Almost every Midwestern town announces itself at the city limits with a sign proclaiming that it is the home of the 1998 AA-class state wrestling champions, or the 2002 regional girls track meet winners. Just once I’d like to see a sign bragging that all the school’s graduates have gone to college.
Zahavah Levine, Chief Counsel of YouTube:
For years, Viacom continuously and secretly uploaded its content to YouTube, even while publicly complaining about its presence there. It hired no fewer than 18 different marketing agencies to upload its content to the site. It deliberately “roughed up” the videos to make them look stolen or leaked. It opened YouTube accounts using phony email addresses. It even sent employees to Kinko’s to upload clips from computers that couldn’t be traced to Viacom. And in an effort to promote its own shows, as a matter of company policy Viacom routinely left up clips from shows that had been uploaded to YouTube by ordinary users. Executives as high up as the president of Comedy Central and the head of MTV Networks felt “very strongly” that clips from shows like The Daily Show and The Colbert Report should remain on YouTube.
Viacom’s efforts to disguise its promotional use of YouTube worked so well that even its own employees could not keep track of everything it was posting or leaving up on the site. As a result, on countless occasions Viacom demanded the removal of clips that it had uploaded to YouTube, only to return later to sheepishly ask for their reinstatement. In fact, some of the very clips that Viacom is suing us over were actually uploaded by Viacom itself.
Thirty years ago top executives at S&P 500 companies made an average of 30 times what their workers did — now they make 300 times what their workers make.
That’s the kind of statistic a show like Undercover Boss can put flesh and blood on. Here are a few others:
- Since 2000, 3.2 million more American households are trying to make do on under $25,000 a year.
- In 2005, households in the bottom 20 percent had an average income of $10,655, while the top 20 percent made $159,583 — a disparity of 1,500 percent, the highest gap ever recorded.
- In 2007, the top ten percent pocketed almost half of all the money earned in America — the highest percentage recorded since 1917 (including, as Henry Blodget notes, 1928, the peak of the stock market bubble in the “roaring 1920s”).
Those are ugly trends, but Americans still want to believe otherwise. Over 60 percent of parents think that their children will have a higher standard of living than they have. And over 70 percent believe that drive and hard work play a bigger role in economic mobility than external factors, such as the income of parents.
In the year 2025, perhaps we’ll be seeing: [...]
2. YouTube Speech Dubbing
What it is: When you watch a foreign language short film on YouTube, the voices will automatically be dubbed into the language of your current content preference. You won’t even notice people aren’t speaking your mother tongue.

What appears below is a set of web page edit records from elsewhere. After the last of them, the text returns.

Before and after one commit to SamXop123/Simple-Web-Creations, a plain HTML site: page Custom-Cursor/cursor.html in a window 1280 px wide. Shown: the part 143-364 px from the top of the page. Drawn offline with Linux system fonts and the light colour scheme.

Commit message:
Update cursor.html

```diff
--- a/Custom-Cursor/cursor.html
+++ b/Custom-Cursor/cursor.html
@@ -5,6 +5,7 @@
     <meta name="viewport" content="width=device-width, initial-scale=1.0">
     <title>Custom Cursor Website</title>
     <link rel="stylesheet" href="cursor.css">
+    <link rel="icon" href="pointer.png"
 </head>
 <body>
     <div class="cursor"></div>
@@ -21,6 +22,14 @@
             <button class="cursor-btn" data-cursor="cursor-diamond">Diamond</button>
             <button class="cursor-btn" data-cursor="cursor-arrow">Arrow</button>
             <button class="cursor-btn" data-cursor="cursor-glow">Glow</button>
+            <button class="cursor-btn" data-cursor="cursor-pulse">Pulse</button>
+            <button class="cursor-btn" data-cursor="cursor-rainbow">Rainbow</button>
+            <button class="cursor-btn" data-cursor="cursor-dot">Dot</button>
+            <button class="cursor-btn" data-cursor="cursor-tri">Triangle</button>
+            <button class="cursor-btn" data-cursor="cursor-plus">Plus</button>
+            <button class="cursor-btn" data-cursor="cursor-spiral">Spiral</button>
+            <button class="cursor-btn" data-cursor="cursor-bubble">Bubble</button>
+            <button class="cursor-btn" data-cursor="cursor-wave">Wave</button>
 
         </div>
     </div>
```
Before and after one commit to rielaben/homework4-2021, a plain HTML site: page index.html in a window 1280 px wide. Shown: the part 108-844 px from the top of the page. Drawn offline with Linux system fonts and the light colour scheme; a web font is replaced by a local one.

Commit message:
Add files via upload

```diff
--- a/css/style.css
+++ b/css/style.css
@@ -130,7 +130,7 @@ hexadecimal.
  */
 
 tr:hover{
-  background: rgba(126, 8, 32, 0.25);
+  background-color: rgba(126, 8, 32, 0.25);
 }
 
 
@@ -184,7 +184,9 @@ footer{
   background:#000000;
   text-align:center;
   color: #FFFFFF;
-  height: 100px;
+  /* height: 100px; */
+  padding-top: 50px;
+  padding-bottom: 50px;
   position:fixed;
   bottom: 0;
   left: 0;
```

How it works: Behind the scenes, Google’s YouTube runs a speech-to-text program, followed by machine translation, followed by text-to-speech. To make the outcome more seamless, face recognition understands who is speaking and slightly adjusts the lip movements of the speaker so that it looks like the person really says the translated tone. [...]
9. YouTube Change the Cam
What it is: When watching an archived news report on YouTube – say, a press conference by the president – a camera symbol shows up in the bottom of the video. Click it, and the same press conference will be displayed from another camera angle.
How it works: YouTube checks, rather fuzzily, if the specific audio track of a clip has matches in other clips. If it finds other clips, it checks if the video differs substantially. If that’s the case then YouTube figures it’s the same scene shown from a different angle.
From The Infrastructurist:
We want high speed rail to succeed in the U.S. For one, there’s a lot of time, money, and other resources that have already been spent, or will be soon, on HSR. Also, it has enormous potential to galvanize travel, communities, economies of scale, and even the national economy, not to mention create thousands of desperately-needed jobs.
Which is why we get worried when we hear about HSR plans that are already entering deeply-flawed territory. Like the scenario in Florida, where no agreement has been made about connecting the planned Orlando-Tampa HSR line (which, as you’ll recall, got a whopping $1.25 billion of the federal HSR funds) to SunRail, a 61-mile project that’ll be built on existing CSX tracks from DeLand to Poinicana, running through the east side of Orlando.
According to current plans, the HSR line will follow Interstate 4 and have five stations — none of which link to the SunRail. Which could severely hinder the ability of passengers to use the HSR line to get to their destinations, and consequently put a severe damper on the number of people who use both lines. What’s the point of spending millions on separate train lines in the same area if there’s no way to switch between them? The The Florida DOT is reportedly worried about slowing down travel time on the HSR line — but if passengers aren’t able to access the train with ease, keeping up a lightning-fast speed won’t matter, since no one will ride the train. Plus we’re willing to bet that the average passenger would be willing to add 5 or 10 minutes of travel time for an opportunity to transfer between lines.
As Cincinnati faces a $51 million operating budget deficit for 2010, with the chance of the deficit worsening in 2011, many Cincinnatians and local leaders are looking for ways to close the gap without further cutting into already slim programs elsewhere.